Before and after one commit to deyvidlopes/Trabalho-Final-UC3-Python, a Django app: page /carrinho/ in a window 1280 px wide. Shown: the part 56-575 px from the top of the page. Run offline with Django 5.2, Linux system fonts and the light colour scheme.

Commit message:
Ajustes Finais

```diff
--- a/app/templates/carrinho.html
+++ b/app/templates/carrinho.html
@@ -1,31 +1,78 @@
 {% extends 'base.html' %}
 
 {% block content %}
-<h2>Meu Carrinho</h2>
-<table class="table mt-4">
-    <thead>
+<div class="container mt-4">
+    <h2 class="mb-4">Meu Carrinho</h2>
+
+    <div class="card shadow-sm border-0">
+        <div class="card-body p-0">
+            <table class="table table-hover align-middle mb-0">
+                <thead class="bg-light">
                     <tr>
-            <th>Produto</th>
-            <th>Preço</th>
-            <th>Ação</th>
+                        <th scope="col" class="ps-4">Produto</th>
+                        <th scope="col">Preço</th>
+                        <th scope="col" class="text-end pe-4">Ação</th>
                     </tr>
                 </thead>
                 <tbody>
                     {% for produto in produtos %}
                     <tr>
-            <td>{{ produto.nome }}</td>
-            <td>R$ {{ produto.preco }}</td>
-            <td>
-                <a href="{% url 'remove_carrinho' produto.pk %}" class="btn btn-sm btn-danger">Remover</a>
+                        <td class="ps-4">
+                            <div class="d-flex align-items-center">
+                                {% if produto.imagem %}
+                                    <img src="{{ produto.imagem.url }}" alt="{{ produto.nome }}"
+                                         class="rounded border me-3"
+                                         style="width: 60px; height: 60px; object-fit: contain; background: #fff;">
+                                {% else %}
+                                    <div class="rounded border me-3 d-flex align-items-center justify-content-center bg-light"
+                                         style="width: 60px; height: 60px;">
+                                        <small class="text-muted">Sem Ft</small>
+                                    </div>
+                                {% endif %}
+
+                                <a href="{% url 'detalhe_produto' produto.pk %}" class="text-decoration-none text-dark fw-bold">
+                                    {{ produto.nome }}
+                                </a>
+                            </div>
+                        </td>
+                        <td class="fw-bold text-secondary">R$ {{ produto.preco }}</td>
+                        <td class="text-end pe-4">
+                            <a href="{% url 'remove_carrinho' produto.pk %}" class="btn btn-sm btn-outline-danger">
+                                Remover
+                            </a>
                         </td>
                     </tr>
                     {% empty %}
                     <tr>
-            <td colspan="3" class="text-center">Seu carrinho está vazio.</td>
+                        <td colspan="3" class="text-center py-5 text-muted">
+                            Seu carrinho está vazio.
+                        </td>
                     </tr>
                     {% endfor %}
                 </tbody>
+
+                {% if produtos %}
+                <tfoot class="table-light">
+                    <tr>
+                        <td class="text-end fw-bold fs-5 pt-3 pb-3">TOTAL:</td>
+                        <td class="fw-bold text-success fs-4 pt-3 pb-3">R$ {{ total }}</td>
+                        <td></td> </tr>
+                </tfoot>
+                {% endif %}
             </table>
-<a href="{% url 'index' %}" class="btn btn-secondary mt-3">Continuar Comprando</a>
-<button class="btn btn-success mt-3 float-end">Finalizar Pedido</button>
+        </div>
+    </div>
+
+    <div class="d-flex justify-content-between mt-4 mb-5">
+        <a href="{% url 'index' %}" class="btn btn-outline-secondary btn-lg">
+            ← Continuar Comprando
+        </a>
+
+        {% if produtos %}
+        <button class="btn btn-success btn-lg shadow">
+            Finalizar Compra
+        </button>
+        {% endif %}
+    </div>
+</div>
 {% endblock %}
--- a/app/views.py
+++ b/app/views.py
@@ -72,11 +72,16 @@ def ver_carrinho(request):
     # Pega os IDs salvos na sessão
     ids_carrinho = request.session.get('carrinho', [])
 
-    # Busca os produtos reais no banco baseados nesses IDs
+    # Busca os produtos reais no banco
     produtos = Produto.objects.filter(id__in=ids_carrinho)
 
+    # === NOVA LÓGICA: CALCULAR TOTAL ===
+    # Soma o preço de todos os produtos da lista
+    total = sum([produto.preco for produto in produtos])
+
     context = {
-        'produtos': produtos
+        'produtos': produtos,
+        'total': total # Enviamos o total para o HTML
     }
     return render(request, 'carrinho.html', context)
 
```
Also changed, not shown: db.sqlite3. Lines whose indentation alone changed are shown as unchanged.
============================================================
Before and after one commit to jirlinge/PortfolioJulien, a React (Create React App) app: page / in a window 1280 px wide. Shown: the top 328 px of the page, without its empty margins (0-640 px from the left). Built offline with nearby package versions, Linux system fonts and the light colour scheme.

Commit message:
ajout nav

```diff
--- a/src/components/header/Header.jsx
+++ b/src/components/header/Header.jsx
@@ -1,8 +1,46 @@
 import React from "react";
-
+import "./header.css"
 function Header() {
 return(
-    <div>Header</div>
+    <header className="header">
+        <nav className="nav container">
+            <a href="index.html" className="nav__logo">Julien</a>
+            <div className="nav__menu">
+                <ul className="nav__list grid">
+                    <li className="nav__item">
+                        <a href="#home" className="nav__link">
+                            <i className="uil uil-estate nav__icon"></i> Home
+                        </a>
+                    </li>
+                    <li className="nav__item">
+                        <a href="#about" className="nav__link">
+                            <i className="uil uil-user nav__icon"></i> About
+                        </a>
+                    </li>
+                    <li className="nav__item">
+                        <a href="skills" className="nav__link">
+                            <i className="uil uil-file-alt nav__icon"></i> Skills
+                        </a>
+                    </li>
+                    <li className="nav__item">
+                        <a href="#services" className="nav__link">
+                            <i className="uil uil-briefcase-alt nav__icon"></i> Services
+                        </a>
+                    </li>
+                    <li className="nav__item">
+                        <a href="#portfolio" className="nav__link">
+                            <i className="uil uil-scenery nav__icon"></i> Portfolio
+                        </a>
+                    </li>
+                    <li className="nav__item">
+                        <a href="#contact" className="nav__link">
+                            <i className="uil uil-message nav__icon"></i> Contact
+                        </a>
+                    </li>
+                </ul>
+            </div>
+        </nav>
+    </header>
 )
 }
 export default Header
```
============================================================
Exercise description ::
Wherever the string "center" occurs in the records above, copy that line.

Answer box ::
+                            <div class="d-flex align-items-center">
+                                    <div class="rounded border me-3 d-flex align-items-center justify-content-center bg-light"
-            <td colspan="3" class="text-center">Seu carrinho está vazio.</td>
+                        <td colspan="3" class="text-center py-5 text-muted">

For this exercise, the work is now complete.